*WORK TO BE COMPLETED*.
Give back every entry exactly; drop the pictures.

Web document revisions
________________

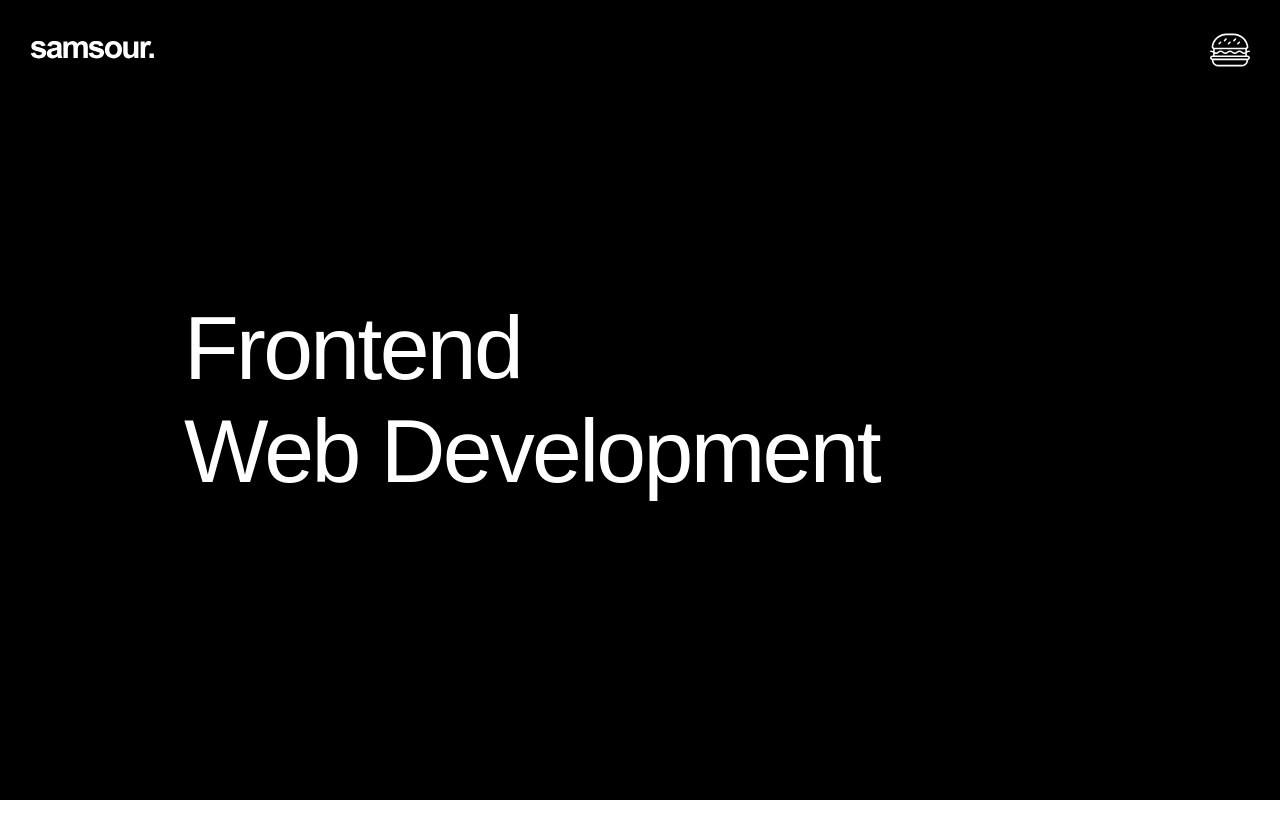
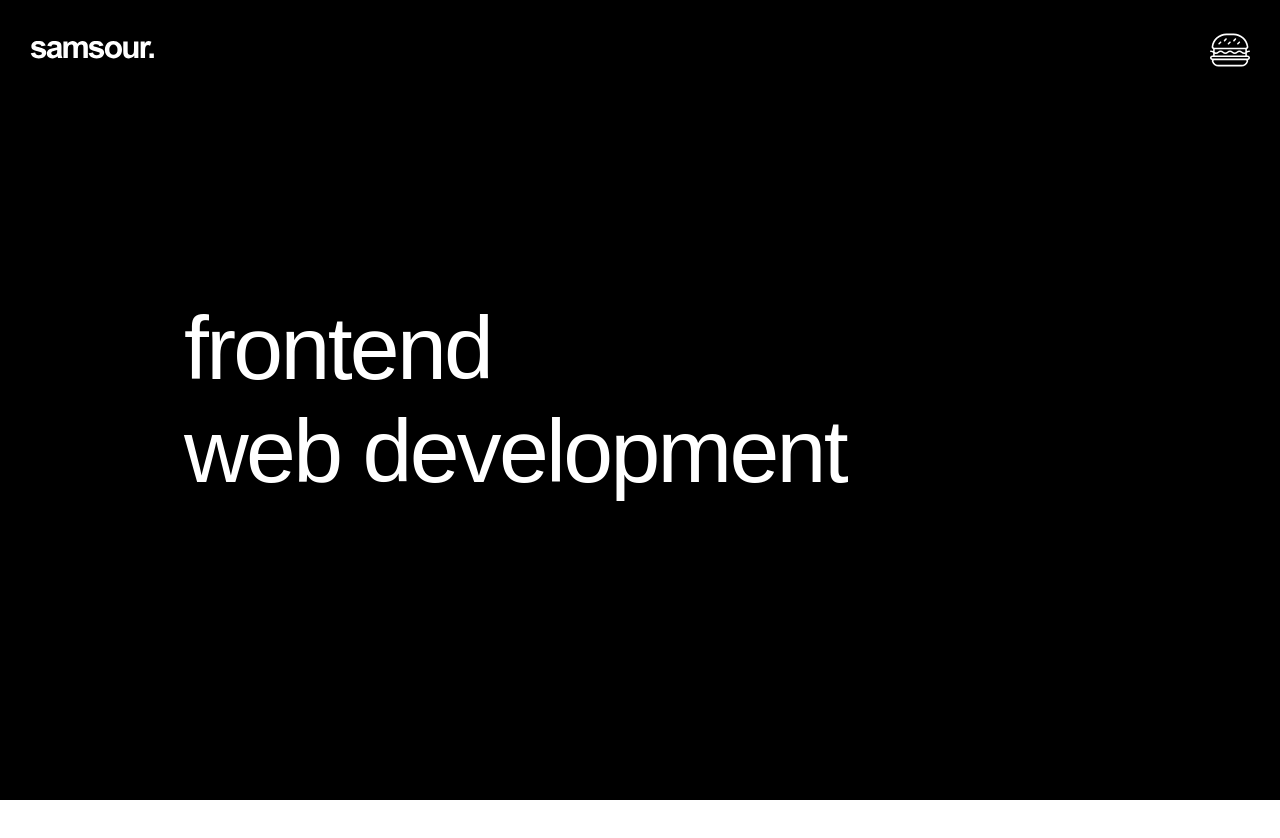
Before and after one commit to samsour/www, a Vue app: page / in a window 1280 px wide. Shown: the top 838 px of the page. Built offline with nearby package versions, Linux system fonts and the light colour scheme.

Commit message:
chore(app): change stage text

```diff
--- a/src/App.vue
+++ b/src/App.vue
@@ -1,6 +1,6 @@
 <template>
   <Navigation text="samsour." />
-  <Stage text="Frontend<br />Web Development" />
+  <Stage text="frontend<br />web development" />
   <Introduction
     text="I create digital<br />products with a<br />creative mind<br/>and a focus on<br/>web-based<br />applications."
     imageUrl="https://images.unsplash.com/photo-1544005313-94ddf0286df2?ixid=MnwxMjA3fDB8MHxwaG90by1wYWdlfHx8fGVufDB8fHx8&ixlib=rb-1.2.1&auto=format&fit=crop&w=934&q=80"
```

________________

*REPLY TO THE TASK*.
Before and after one commit to samsour/www, a Vue app: page / in a window 1280 px wide. Shown: the top 838 px of the page. Built offline with nearby package versions, Linux system fonts and the light colour scheme.

Commit message:
chore(app): change stage text

```diff
--- a/src/App.vue
+++ b/src/App.vue
@@ -1,6 +1,6 @@
 <template>
   <Navigation text="samsour." />
-  <Stage text="Frontend<br />Web Development" />
+  <Stage text="frontend<br />web development" />
   <Introduction
     text="I create digital<br />products with a<br />creative mind<br/>and a focus on<br/>web-based<br />applications."
     imageUrl="https://images.unsplash.com/photo-1544005313-94ddf0286df2?ixid=MnwxMjA3fDB8MHxwaG90by1wYWdlfHx8fGVufDB8fHx8&ixlib=rb-1.2.1&auto=format&fit=crop&w=934&q=80"
```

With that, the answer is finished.